My next ride also comes quickly from a rest area gas station near Gent. They’re a group of young people returning from a Catholic summer camp. Before they noticed me, I’d noticed them, looking so happy drinking an entire case of soda and beer in the sunny parking lot. Talking to people and cold drinks, the scene was painfully pleasant.

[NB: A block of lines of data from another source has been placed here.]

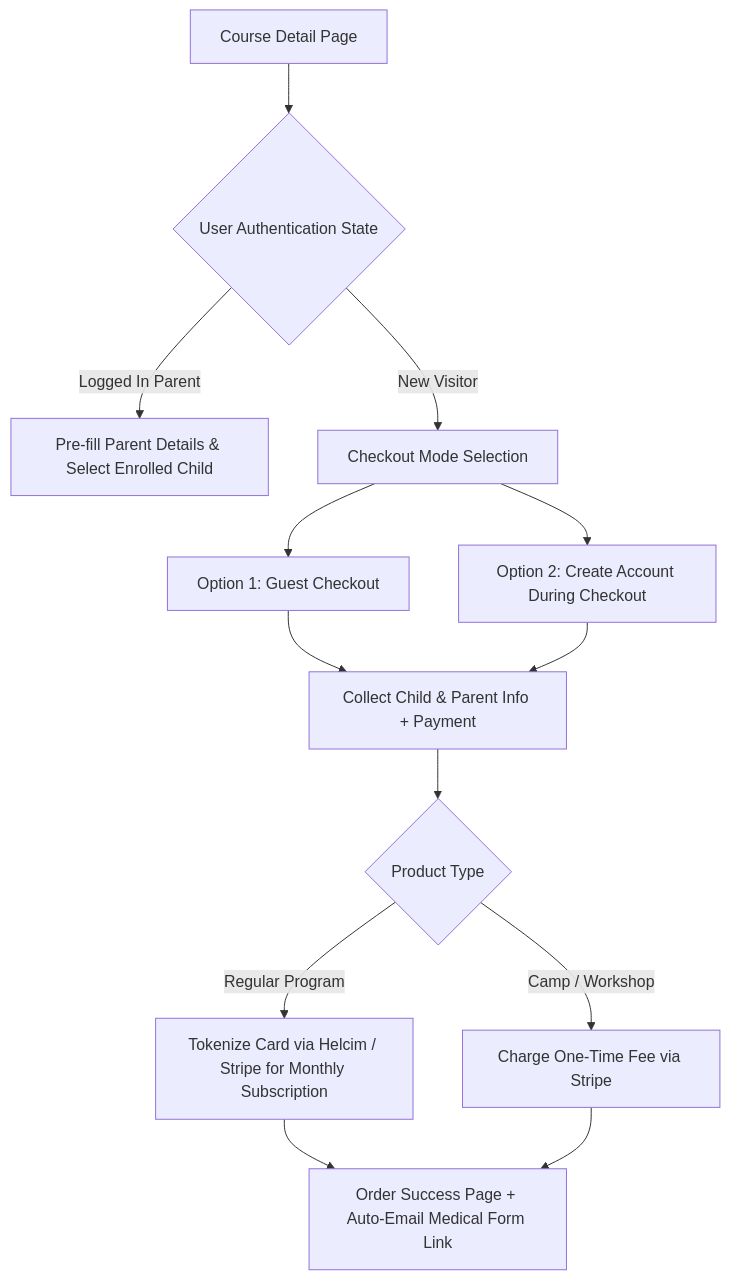
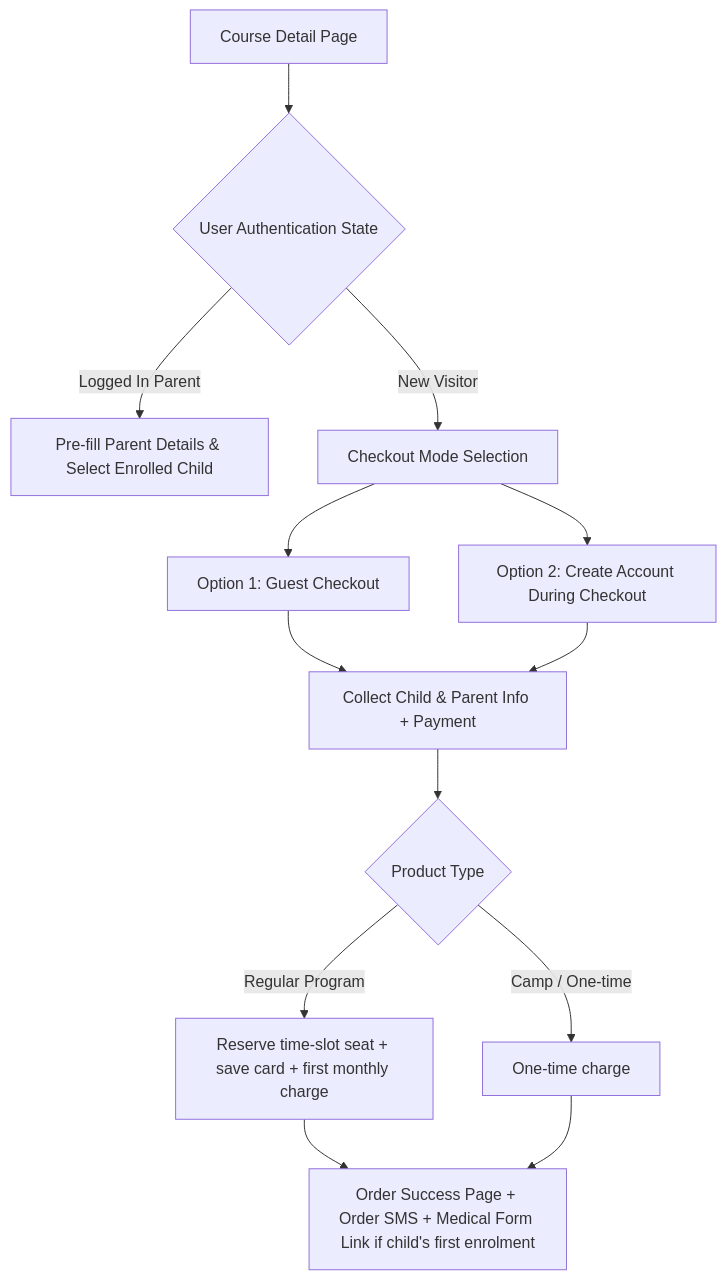
The first of 2 diagrams in STEMOTICS_R&D_Documentation/DOC/Phase-05-Registration-Checkout.md (sohailamir06/STEMOTICS-Website-CMS), drawn with Mermaid before and after one commit. The commit also changed other lines of this file and 12 other files, not shown here.

````diff
--- a/STEMOTICS_R&D_Documentation/DOC/Phase-05-Registration-Checkout.md
+++ b/STEMOTICS_R&D_Documentation/DOC/Phase-05-Registration-Checkout.md
@@ -13,15 +13,15 @@
 ```mermaid
 graph TD
     A[Course Detail Page] --> B{User Authentication State}
     B -->|Logged In Parent| C[Pre-fill Parent Details & Select Enrolled Child]
     B -->|New Visitor| D[Checkout Mode Selection]
     D --> E[Option 1: Guest Checkout]
     D --> F[Option 2: Create Account During Checkout]
     
     E --> G[Collect Child & Parent Info + Payment]
     F --> G
     G --> H{Product Type}
-    H -->|Regular Program| I[Tokenize Card via Helcim / Stripe for Monthly Subscription]
-    H -->|Camp / Workshop| J[Charge One-Time Fee via Stripe]
-    I & J --> K[Order Success Page + Auto-Email Medical Form Link]
+    H -->|Regular Program| I[Reserve time-slot seat + save card + first monthly charge]
+    H -->|Camp / One-time| J[One-time charge]
+    I & J --> K[Order Success Page + Order SMS + Medical Form Link if child's first enrolment]
 ```
````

Two of the girls walk up from behind as I’m displaying an “Oostende” sign to passing traffic. The leader of this curiosity is Stephanie and she’s brought along her friend Delphine. The others in their group remain distracted in the distance. The girls stage a friendly interrogation before inviting me over to join the others. They are all teenagers to early 20-somethings, mostly from farm families that raise cattle. Never would I have guessed them as farmers, and never would they have guessed my age. One says 20, another thinks 22, with the best guess being 25. One of the guys hands me a Coke as one of the girls presents a bag of miniature sweet waffles.
“My granny made them.”
I ride with the two girls and Robin, all college students, studying agriculture, social work and electrical-mechanical engineering. They drive me 15km past their destination, all the way to the coastal city of Oostende, handing me the whole bag of little waffles as we say goodbye.
Immediately I sit down upon a bench and eat every last waffle, nearly a pound of them, causing my stomach to ache the rest of the day. Downtown Oostende is full of luxurious yachts and sailboats. A series of little drawbridges raise and lower as the boats go to and from the sea of this perfect day. Tourists move in huge flocks, all the activity taking place under the intricate double steeples of a big old cathedral.
I walk north along the coast in search of a campsite, an area I’d already mapped out on Google a few days ago just in case I came here. There’s an absurdly crowded tram following the coastline. Not sure exactly where to go, I ride for just a few stops then explore. On the other side of the huge sand dunes are thousands of beachgoers, enjoying one of the few nice days this entire summer has had to offer. A slightly chilly breeze remains, prompting some people to erect elaborate cloth windscreens. Dozens of tiny white beach shacks sit in a perfect line along the dunes, most fully inhabited, colorful towels hung out everywhere to dry. One man encircles his entire cabin in a windscreen, having brought along a large hammer to do so.
There’s too many people here to make a hidden campsite possible, even far back in the dunes is no escape from the occasional random wanderer. I ride the tram a few more stops, again packed like sardines. There the beach is far more reasonable, just occasional joggers and dog walkers. There’s two sets of parallel dunes, with the farther one fenced off. A hole in the fence leads to an overgrown path at the top, about 25 feet above sea level. Barely a soul treads treads here, and a wonderful ocean view.
I don’t want to camp right on top though, just in case somebody walks the path, and the sides of the dune are too steep for sleeping. A collapsed portion of the dune offers the perfect campsite, just below the path and protected out of view from every other angle, facing the sea. The sand is perfectly white and fine, with the thick dune grasses dancing in the wind. I tie the edges of my tarp to blades of grass, then sit the foam pad and sleeping bag atop it. This is where I watch the sun go down, writing what you’ve read here. With the darkness comes stars for the first time in many weeks.